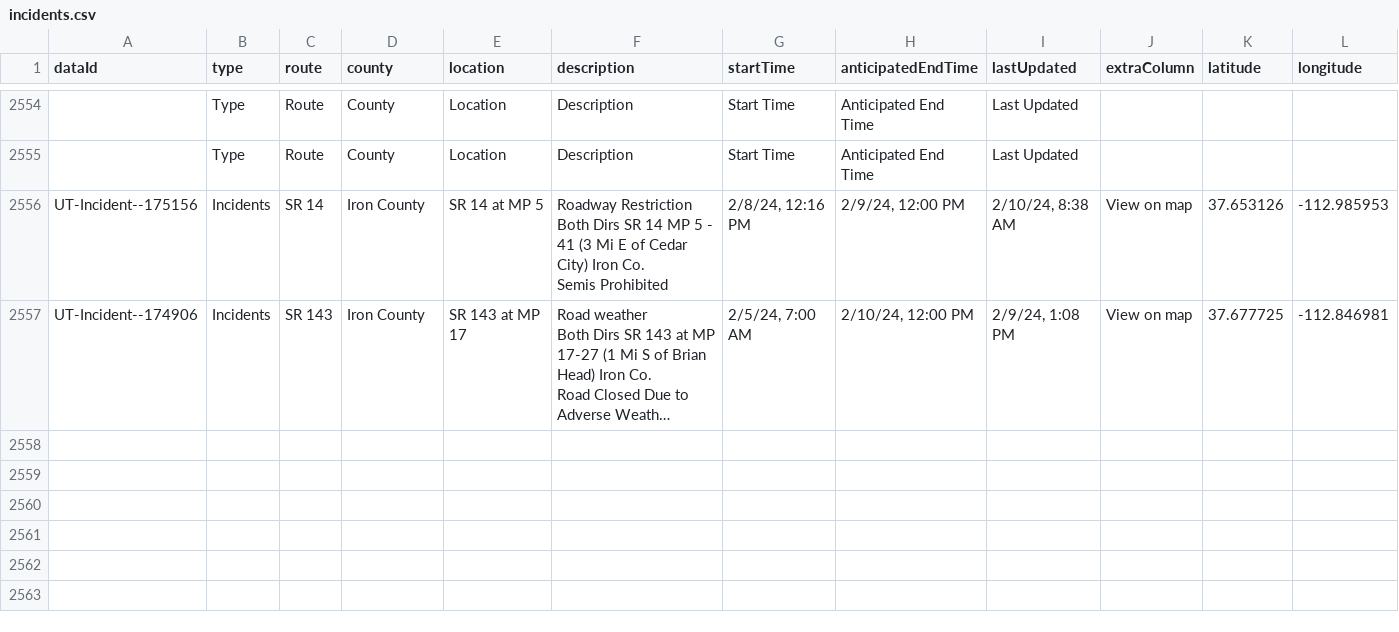
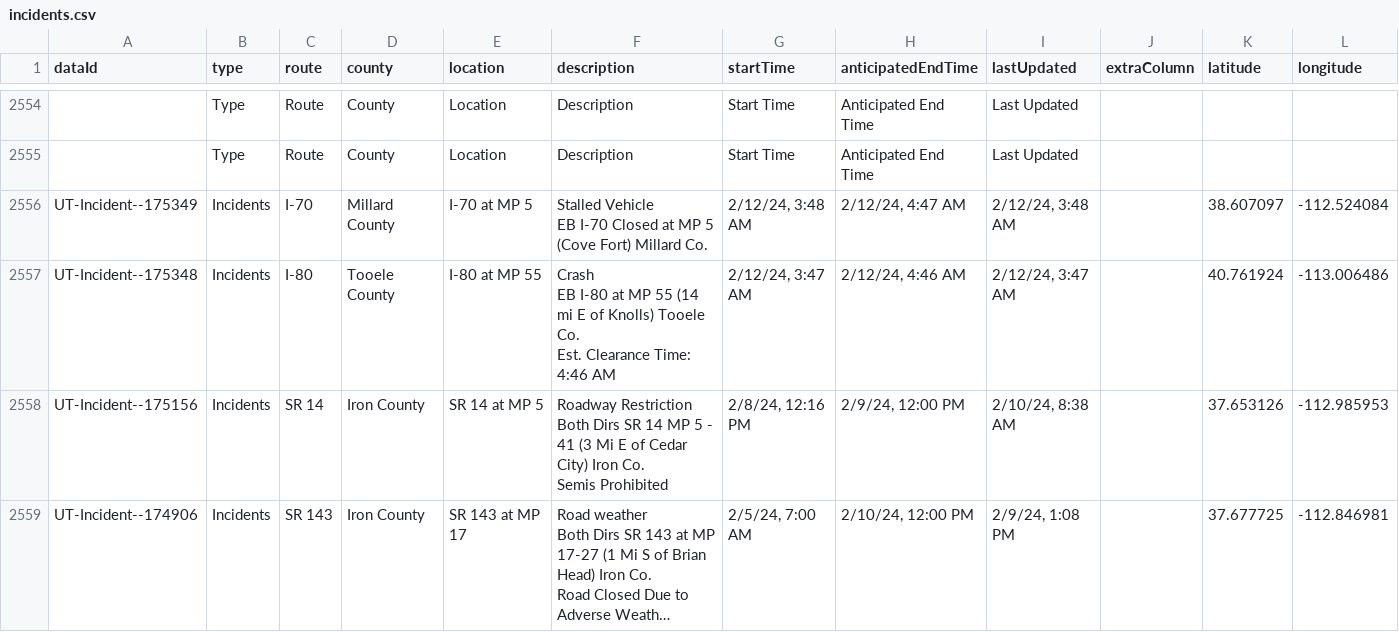
Before and after one commit to evanapplegate/evanapplegate.github.io, a CSV file: traffic_incidents_map/incidents.csv, drawn as a sheet; only a part is shown, gaps mark what is left out; long unchanged cells end in …; addresses are those after the commit; ↵ is a line break in a cell; the diff names each change by its address in the sheet, - before the commit and + after, or states it on an @@ line.

```diff
--- a/traffic_incidents_map/incidents.csv
+++ b/traffic_incidents_map/incidents.csv
+row 2556: UT-Incident--175349 | Incidents | I-70 | Millard County | I-70 at MP 5 | Stalled Vehicle ↵ EB I-70 Closed at MP 5 (Cove Fort) Millard Co. | 2/12/24, 3:48 AM | 2/12/24, 4:47 AM | 2/12/24, 3:48 AM |  | 38.607097 | -112.524084
+row 2557: UT-Incident--175348 | Incidents | I-80 | Tooele County | I-80 at MP 55 | Crash ↵ EB I-80 at MP 55 (14 mi E of Knolls) Tooele Co. ↵ Est. Clearance Time: 4:46 AM | 2/12/24, 3:47 AM | 2/12/24, 4:46 AM | 2/12/24, 3:47 AM |  | 40.761924 | -113.006486
-J2558:J2559 (extraColumn): View on map
+J2558:J2559 (extraColumn): (empty)
```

***

# [TASK DETAILS]
Report the number of lines in the material above that contain "extraColumn". Nothing else is wanted.

# [RESPONSE TO THIS EXERCISE]
2